Background: This study aimed to evaluate the development and outcomes of laparoscopic antireflux surgery in Germany using a nationwide representative survey. Methods: A written questionnaire including 34 detailed questions and 288 structured items about diagnostic and therapeutic approaches, number of procedures, complications, and mortality was sent to 546 randomly selected German surgeons (33% of the registered general surgeons) at the end of 2000. Results: The response rate was 72%, and a total of 2,540 antireflux procedures were reported. According to the survey, 81% of all procedures were performed laparoscopically, and 0.1% were performed thoracoscopically. As reported, 65% were total fundoplications, 31% were partial fundoplications, and 4% were other procedures. Of the surgeons who had experience with laparoscopic antireflux techniques (29%), 71% preferred a 5-trocar technique, and 91% used the Harmonic Scalpel for dissection. There were significant technical variations among the surgical procedures (e.g., use and size of the bougie, length of the wrap, additional gastropexy, fixation of the wrap). The overall complication rate for laparoscopic fundoplication was 7.7% (5.7% surgical and 2% nonsurgical complications), including rates of 0.6% for esophageal perforations and 0.6% for splenic lesions. The conversion rate was 2.9%; the reoperation rate was 1.6%; and the overall hospital mortality rate was 0.13%. The authors observed a striking learning curve difference in complication rates between hospitals performing fewer than 10 laparoscopic antireflux techniques annually and those performing more than 10 fundoplications per year (14% vs 5.1%, p < 0.001). Long-term dysphagia and interventions occasioned by dysphagia occurred significantly more often after total fundoplications than after partial fundoplications (6.6% vs 2.4%; p < 0.001). Similar findings were reported for Nissen versus floppy Nissen procedures. The overall failure rate, however, was similar for both groups (Nissen 8.7%; partial 9%, difference not significant). Conclusions: Until now, no unique laparoscopic antireflux technique has been accepted, and a number of different antireflux procedures with numerous modifications have been reported. The morbidity and mortality rates reported in this article compare very well with those in the literature, and 1-year-follow-up results are promising.

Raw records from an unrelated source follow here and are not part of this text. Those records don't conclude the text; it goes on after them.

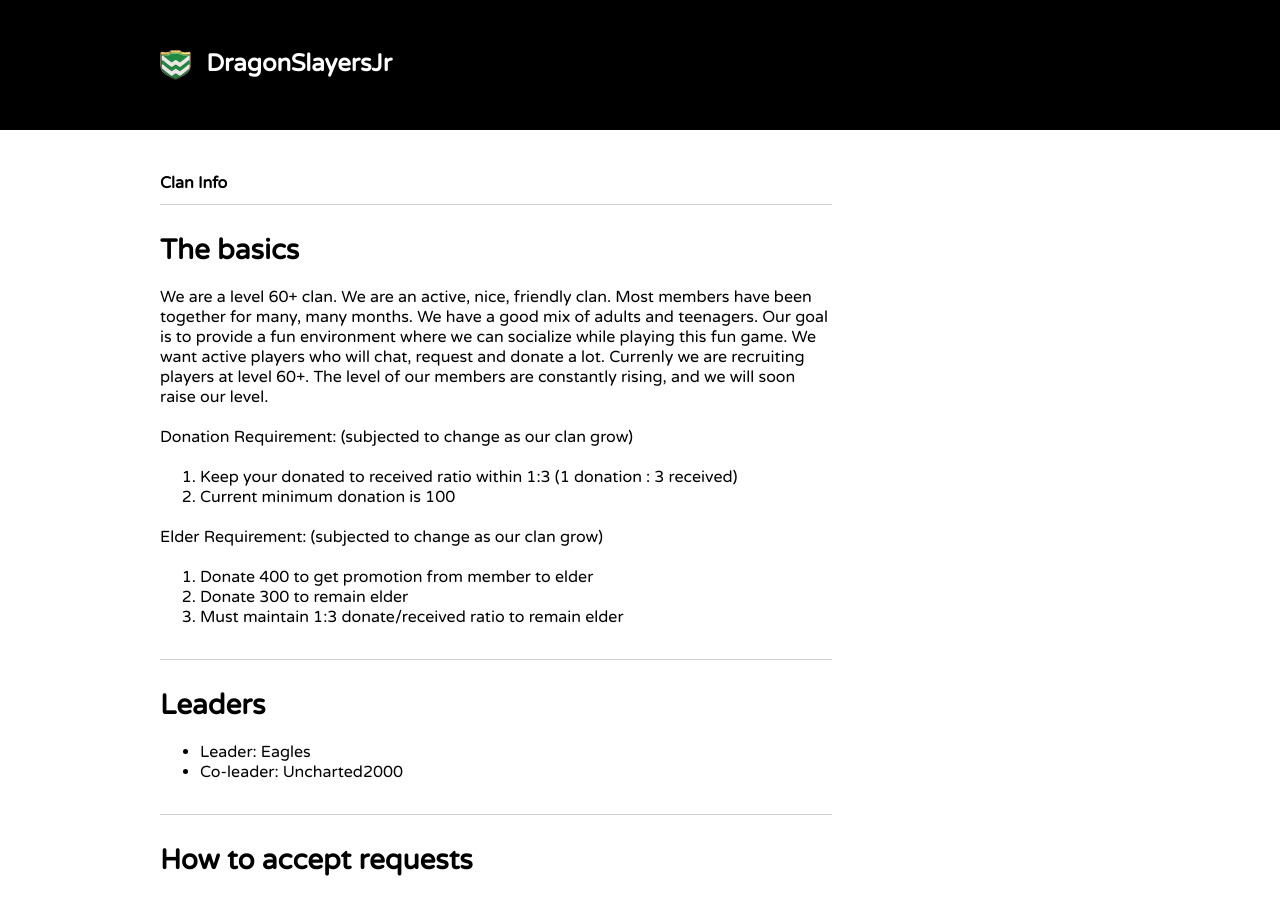
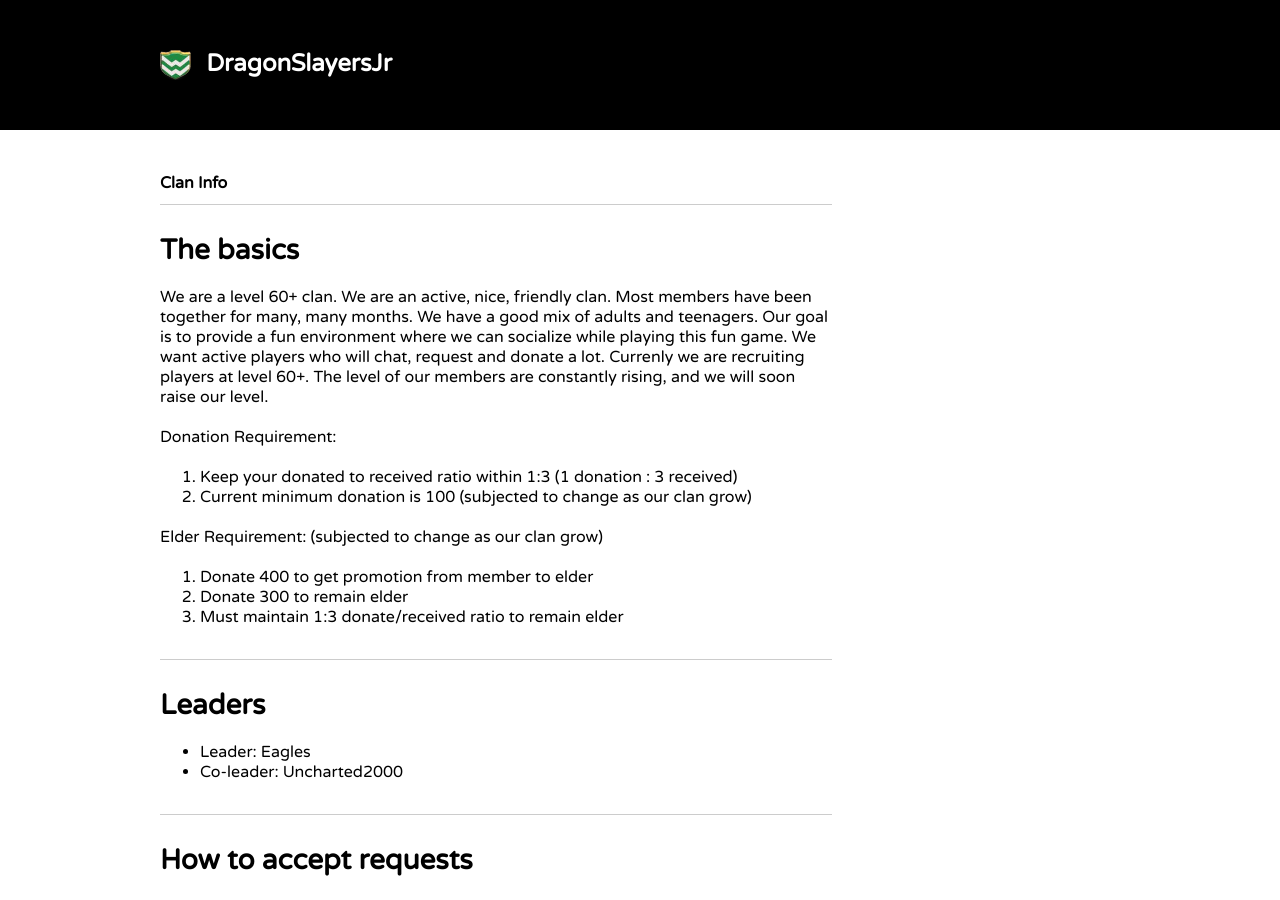
Before and after one commit to himedlooff/DragonSlayersJr, a Jekyll site: the page built from index.md, in a window 1280 px wide and 900 px high. Built offline with Jekyll 4.4.1, drawn with Linux system fonts in a browser that asks for light colours; Markdown is read by kramdown in place of the engine named in the settings.

```diff
--- a/index.md
+++ b/index.md
@@ -8,10 +8,10 @@ title: DragonSlayersJr
 
 We are a level 60+ clan. We are an active, nice, friendly clan.  Most members have been together for many, many months. We have a good mix of adults and teenagers. Our goal is to provide a fun environment where we can socialize while playing this fun game. We want active players who will chat, request and donate a lot. Currenly we are recruiting players at level 60+. The level of our members are constantly rising, and we will soon raise our level.
 
-Donation Requirement: (subjected to change as our clan grow)
+Donation Requirement:
 
 1. Keep your donated to received ratio within 1:3 (1 donation : 3 received)
-2. Current minimum donation is 100
+2. Current minimum donation is 100 (subjected to change as our clan grow)
 
 Elder Requirement:  (subjected to change as our clan grow)
 
```
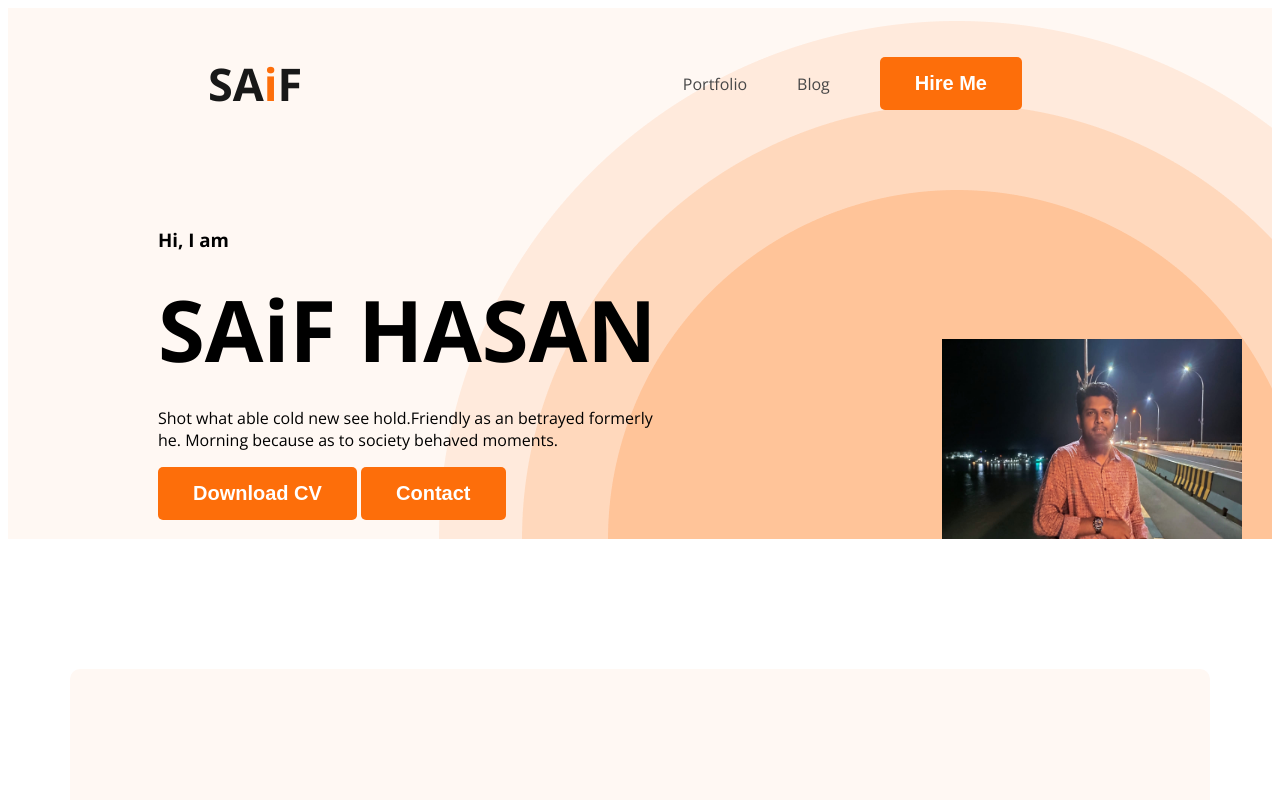
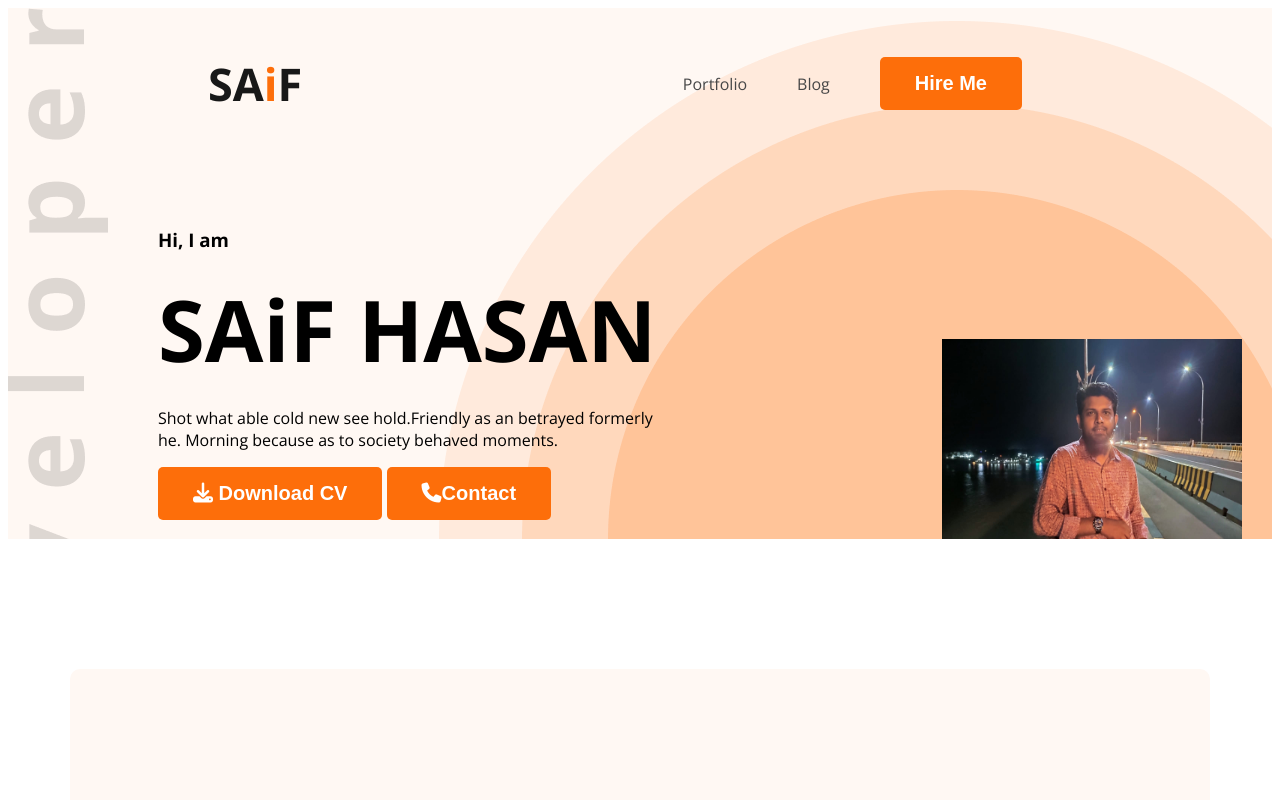
Before and after one commit to saifhasann/web-developer-portfolio, a plain HTML site: page index.html in a window 1280 px wide. Shown: the top 800 px of the page. Drawn offline with nearby package versions, Linux system fonts and the light colour scheme.

Commit message:
added font awesome icon

```diff
--- a/index.html
+++ b/index.html
@@ -9,6 +9,7 @@
     <link href="https://fonts.googleapis.com/css2?family=Open+Sans:ital,wght@0,400;0,700;1,700&display=swap" rel="stylesheet">
 
     <link rel="stylesheet" href="styles/portfolio.css">
+    <script src="https://kit.fontawesome.com/9d8b62867e.js" crossorigin="anonymous"></script>
 </head>
 <body>
     <header class="header">
@@ -25,8 +26,8 @@
                     <h3 class="banner-gretting">Hi, I  am</h3>
                     <h1 class="banner-title"> SAiF HASAN</h1>
                     <p class="banner-description">Shot what able cold new see hold.Friendly as an betrayed formerly he. Morning because as to society behaved moments.</p>
-                    <button class="btn-primary">Download CV</button>
-                    <button class="btn-primary">Contact</button>
+                    <button class="btn-primary"><i class="fa-solid fa-download"></i> Download CV</button>
+                    <button class="btn-primary"> <i class="fa-solid fa-phone"></i>Contact</button>
 
                 </div>
                 <img class= "profie-pic" src="images/saif pic.jpg" alt="">
@@ -138,7 +139,7 @@
                 </div>
             </div>
             <div class="download-cv">
-                <button class="btn-primary">Download CV</button>
+                <button class="btn-primary"> <i class="fa-solid fa-download"></i>Download CV</button>
             </div>
 
     </section>
--- a/styles/portfolio.css
+++ b/styles/portfolio.css
@@ -83,11 +83,9 @@ nav a {
      background-color: #FFF8F3;*/
 .header {
     background-color: #FFF8F3;
-    background-image: url('../images/header_bg.png');
+    background-image: url('../images/header_bg.png'), url('../images/developer.png');
     background-repeat: no-repeat;
-    background-position: bottom right;
-
-
+    background-position: bottom right, top left;
 
 }
 
```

|Number of pages||9|
|Journal||Surgical Endoscopy and Other Interventional Techniques|
|Publication status||Published - Dec 2005|
- Antireflux surgery
- Laparoscopic surgery
- Multicenter study
- National survey